Whereas other barrier washers in production today are true side loaders with an opening on either side of the cylinder and the secondary opening on the other side, Goldman noted that the new Wascomat models are front loaders with the primary door cut to the depth of the washer and the unloading (clean side) opening at a right angle.

To further aid installation, high-efficiency front-loading washers—which can cut overall water consumption by 60% or more and hot water usage by two-thirds versus standard top-loaders ­—can be installed via the same hook-ups as the old top loaders.

Upkeep essentials

Whether a facility has recently purchased new laundry equipment or is looking to extend the life of its existing machines, the surest way to maximize the investment is through proactive preventive maintenance. This should be an ongoing effort, with facilities scheduling more comprehensive maintenance service at least several times a year.

“Many laundry equipment dealers will offer this service periodically for free, just to introduce their company to the manager of the facility,” Goldman said.

Although it's important to maintain equipment throughout its life cycle, Karn explains that practicing due diligence over the course of the first five years of ownership is particularly important.

“If you're doing preventive maintenance over that time, you're going to be in good shape,” he says, adding that Whirpool has witnessed four- and five-year equipment that looks decades old.

Likewise, they've seen older equipment that looks and operates like newer models.

Levindale's maintenance staff visits the laundry facility daily to check lint filters for safety. Laundry personnel maintain their own filter log, ensuring that they've been checked three times daily. The facility also has a preventive maintenance contract with Ecolab, which conducts more in-depth monthly service checks.

Wascomat's Goldman stresses that rubber and material components found in drain valves, lint filters, water inlet valves, door gaskets, pinch tubes from peristaltic pumps, and drive belts often are overlooked, assuring they are typically inexpensive to replace and can greatly impact utility consumption. Bearings also are commonly overlooked, adds Shady.

“Bearings should be lubricated every 200 hours. Many facilities aren't doing this and it's a costly mistake,” he warns.

Aside from diligent equipment maintenance and proactive problem solving, Barkley-Williams credits the success of Levindale's laundry operation to a facility-wide appreciation of the function, and even more importantly, of the five staff members in charge of it. Joining forces with frontline staff to identify evolving needs and opportunities for improvement has gone a long way toward setting and achieving more accurate par levels and improving resident and staff satisfaction.

Improved morale also has kept the laundry operation staffed with satisfied “career” employees, she says.
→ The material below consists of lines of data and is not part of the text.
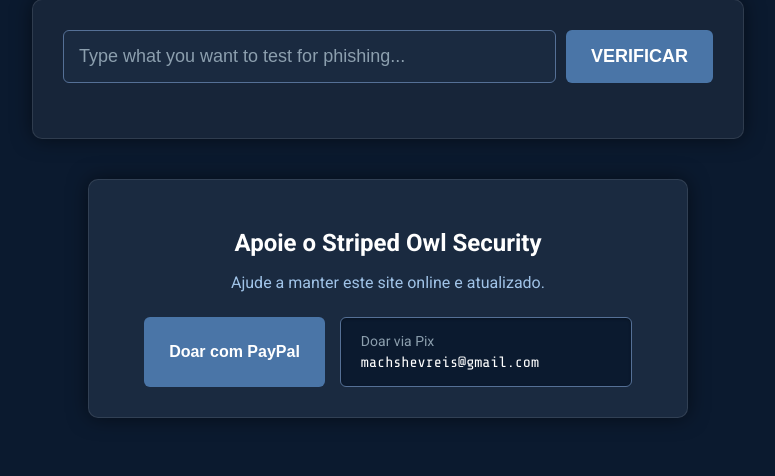
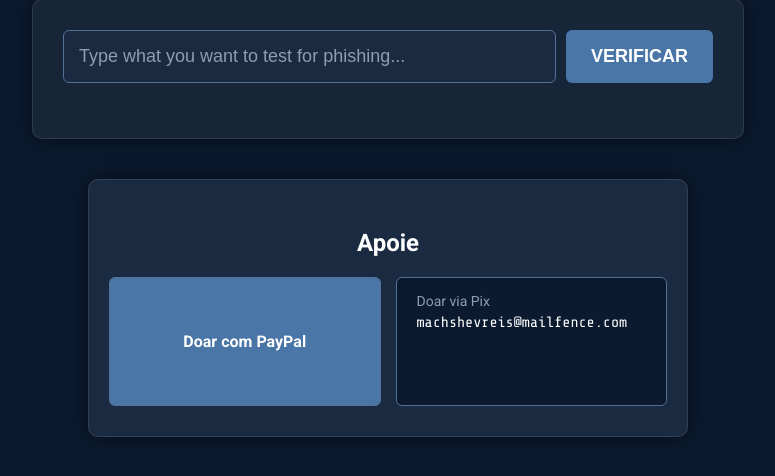
Before and after one commit to FFReis23/stripedowlsecurity, a Flask app: page / in a window 1280 px wide. Shown: the part 243-719 px from the top of the page, without its empty margins (252-1027 px from the left). Run offline with Flask 3, Linux system fonts and the light colour scheme.

Commit message:
Update index.html

```diff
--- a/templates/index.html
+++ b/templates/index.html
@@ -115,13 +115,7 @@
             font-size: 24px;
             font-weight: 700;
             color: #ffffff;
-            margin-bottom: 5px;
-        }
-
-        .support-card p {
-            font-size: 16px;
-            color: #a0c3e7;
-            margin-bottom: 25px;
+            margin-bottom: 20px; /* Ajuste o margin-bottom para a remoção do parágrafo */
         }
 
         .support-options {
@@ -131,21 +125,33 @@
             margin-top: 20px;
         }
 
-        .btn-paypal {
-            padding: 15px 25px;
-            border: none;
-            background: #4a75a7;
-            color: #ffffff;
-            border-radius: 6px;
+        /* NOVO ESTILO PARA O QUADRADO DO PAYPAL - Compartilha a classe .pix-box */
+        #paypal-box {
+            display: flex;
+            justify-content: center;
+            align-items: center;
+            /* Altura e largura iguais ao pix-box */
+            width: 250px;
+            height: 97px;
+            /* Fundo azul para simular o botão */
+            background-color: #4a75a7;
+            border: 1px solid #557096; /* Mantém a borda visualmente próxima ao Pix */
+            box-shadow: none;
+            transition: background 0.3s;
             cursor: pointer;
+            font-weight: bold;
+        }
+
+        #paypal-box:hover {
+             background: #5b87c7;
+        }
+
+        #paypal-box .paypal-text {
             font-size: 16px;
             font-weight: bold;
-            transition: background 0.3s;
+            color: #ffffff;
         }
 
-        .btn-paypal:hover {
-            background: #5b87c7;
-        }
 
         .pix-box {
             background-color: #0b1a2f;
@@ -170,6 +176,9 @@
             color: #ffffff;
             word-break: break-all;
         }
+
+        /* Remove estilos não utilizados */
+        .support-card p, .btn-paypal { display: none; }
     </style>
 </head>
 <body>
@@ -196,18 +205,15 @@
 
     <div class="support-container">
         <div class="support-card">
-            <h2>Apoie o Striped Owl Security</h2>
-            <p>Ajude a manter este site online e atualizado.</p>
-
+            <h2>Apoie</h2>
             <div class="support-options">
-                <button class="btn-paypal">
-                    Doar com PayPal
-                </button>
+                <div class="pix-box" id="paypal-box">
+                    <div class="paypal-text">Doar com PayPal</div>
+                </div>
 
                 <div class="pix-box">
                     <span>Doar via Pix</span>
-                    <div Chave PIX</div>
-                    <div class="pix-key">machshevreis@gmail.com</div>
+                    <div class="pix-key">machshevreis@mailfence.com</div>
                 </div>
             </div>
         </div>
```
While many long-term care laundries are plagued by high turnover rates, Levindale's laundry staff boasts a combined 60 years of service. Two dedicated laundry folders, for example, have been in their roles for at least 25 years each.

“By working together, [caregivers'] needs are better met and our laundry staff can feel confident that their efforts aren't being wasted,” Barkley-Williams says. “Our laundry staff takes pride in what they do, and it shows.”